Here are some records; copy every line that holds the word "competition".

Records:

'''

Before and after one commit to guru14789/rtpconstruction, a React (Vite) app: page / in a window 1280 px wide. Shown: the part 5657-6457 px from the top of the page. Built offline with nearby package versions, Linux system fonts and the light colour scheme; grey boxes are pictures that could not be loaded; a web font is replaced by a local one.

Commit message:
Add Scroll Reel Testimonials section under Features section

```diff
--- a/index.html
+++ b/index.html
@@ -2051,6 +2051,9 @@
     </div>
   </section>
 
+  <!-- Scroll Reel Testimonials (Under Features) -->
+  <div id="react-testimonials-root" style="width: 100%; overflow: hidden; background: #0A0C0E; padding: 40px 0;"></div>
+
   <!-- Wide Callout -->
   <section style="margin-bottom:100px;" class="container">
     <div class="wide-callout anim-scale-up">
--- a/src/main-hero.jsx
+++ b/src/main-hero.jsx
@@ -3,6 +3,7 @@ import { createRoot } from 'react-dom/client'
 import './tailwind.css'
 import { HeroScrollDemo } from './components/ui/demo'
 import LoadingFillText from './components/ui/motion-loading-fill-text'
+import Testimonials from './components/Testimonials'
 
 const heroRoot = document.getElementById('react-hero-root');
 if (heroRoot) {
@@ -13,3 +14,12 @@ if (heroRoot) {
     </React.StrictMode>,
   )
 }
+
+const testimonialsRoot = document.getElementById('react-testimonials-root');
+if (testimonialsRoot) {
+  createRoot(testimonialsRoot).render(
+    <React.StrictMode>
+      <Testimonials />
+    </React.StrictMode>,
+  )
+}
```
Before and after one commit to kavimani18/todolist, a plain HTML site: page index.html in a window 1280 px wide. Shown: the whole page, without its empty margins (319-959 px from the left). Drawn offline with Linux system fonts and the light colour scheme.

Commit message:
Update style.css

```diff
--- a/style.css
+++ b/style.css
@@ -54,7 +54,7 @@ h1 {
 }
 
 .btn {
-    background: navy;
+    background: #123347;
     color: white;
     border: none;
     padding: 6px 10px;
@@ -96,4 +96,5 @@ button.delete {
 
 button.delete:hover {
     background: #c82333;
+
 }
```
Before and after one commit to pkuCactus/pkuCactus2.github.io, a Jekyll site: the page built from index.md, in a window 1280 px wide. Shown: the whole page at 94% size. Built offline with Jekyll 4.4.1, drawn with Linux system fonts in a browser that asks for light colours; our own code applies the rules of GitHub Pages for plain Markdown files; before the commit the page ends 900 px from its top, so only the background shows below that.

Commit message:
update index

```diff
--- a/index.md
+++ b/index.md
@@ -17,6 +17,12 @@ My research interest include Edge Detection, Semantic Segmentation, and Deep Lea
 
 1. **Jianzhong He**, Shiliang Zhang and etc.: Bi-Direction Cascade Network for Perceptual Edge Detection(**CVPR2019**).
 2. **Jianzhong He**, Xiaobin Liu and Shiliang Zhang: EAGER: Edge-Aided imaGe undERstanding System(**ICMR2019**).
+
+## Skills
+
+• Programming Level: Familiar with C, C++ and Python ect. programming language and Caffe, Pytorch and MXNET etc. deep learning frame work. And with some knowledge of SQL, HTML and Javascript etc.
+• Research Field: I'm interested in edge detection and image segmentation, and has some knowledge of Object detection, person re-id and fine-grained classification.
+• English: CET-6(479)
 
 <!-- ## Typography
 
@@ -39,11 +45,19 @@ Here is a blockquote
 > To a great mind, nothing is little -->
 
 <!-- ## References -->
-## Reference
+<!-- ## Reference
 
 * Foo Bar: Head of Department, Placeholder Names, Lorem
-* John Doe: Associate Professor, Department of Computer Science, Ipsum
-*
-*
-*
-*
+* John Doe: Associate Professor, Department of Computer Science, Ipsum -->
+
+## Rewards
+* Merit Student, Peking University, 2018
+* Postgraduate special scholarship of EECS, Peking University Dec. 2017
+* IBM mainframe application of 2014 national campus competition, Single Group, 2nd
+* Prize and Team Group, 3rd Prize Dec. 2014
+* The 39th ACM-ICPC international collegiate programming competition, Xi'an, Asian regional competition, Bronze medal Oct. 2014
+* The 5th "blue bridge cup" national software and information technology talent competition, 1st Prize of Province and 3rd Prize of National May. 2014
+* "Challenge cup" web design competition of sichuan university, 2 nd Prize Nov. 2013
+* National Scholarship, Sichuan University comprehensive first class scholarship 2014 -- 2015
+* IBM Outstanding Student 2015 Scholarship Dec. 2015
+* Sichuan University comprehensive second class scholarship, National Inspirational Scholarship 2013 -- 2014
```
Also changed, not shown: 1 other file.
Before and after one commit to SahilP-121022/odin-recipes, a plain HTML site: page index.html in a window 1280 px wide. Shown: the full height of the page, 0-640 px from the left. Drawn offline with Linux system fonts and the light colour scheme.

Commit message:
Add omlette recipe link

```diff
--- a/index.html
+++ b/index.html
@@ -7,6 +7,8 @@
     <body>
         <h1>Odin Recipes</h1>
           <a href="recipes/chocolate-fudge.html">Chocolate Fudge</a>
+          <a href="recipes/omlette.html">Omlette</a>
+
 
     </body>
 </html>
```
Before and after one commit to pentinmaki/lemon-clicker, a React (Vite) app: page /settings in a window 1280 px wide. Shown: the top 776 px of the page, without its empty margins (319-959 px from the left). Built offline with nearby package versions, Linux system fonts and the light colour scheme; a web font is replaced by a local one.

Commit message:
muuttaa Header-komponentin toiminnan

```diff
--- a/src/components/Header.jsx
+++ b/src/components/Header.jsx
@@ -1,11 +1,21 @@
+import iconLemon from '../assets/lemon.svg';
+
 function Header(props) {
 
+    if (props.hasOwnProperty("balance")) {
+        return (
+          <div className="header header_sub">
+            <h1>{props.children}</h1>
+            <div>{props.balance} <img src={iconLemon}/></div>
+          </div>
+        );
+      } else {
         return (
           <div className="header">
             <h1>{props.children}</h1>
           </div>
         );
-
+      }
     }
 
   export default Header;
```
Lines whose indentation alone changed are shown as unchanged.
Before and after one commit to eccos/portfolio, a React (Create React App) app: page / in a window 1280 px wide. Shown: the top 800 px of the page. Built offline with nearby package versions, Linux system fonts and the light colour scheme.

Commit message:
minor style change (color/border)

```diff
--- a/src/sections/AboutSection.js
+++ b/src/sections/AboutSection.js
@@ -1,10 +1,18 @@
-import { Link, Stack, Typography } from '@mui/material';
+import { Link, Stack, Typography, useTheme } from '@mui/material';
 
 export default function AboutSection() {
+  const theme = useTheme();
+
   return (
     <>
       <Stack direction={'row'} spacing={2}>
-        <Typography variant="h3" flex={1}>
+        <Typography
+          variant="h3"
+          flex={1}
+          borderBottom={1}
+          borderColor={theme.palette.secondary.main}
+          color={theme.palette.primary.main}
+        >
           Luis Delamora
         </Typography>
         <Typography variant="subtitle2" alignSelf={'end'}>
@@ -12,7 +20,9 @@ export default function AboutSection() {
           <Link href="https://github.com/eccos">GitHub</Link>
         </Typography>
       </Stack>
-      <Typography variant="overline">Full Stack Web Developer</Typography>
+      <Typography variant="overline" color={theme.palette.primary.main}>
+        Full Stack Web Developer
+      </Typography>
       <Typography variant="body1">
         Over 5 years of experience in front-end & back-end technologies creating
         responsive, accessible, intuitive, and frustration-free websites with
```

'''

Response to this task:
+* IBM mainframe application of 2014 national campus competition, Single Group, 2nd
+* The 39th ACM-ICPC international collegiate programming competition, Xi'an, Asian regional competition, Bronze medal Oct. 2014
+* The 5th "blue bridge cup" national software and information technology talent competition, 1st Prize of Province and 3rd Prize of National May. 2014
+* "Challenge cup" web design competition of sichuan university, 2 nd Prize Nov. 2013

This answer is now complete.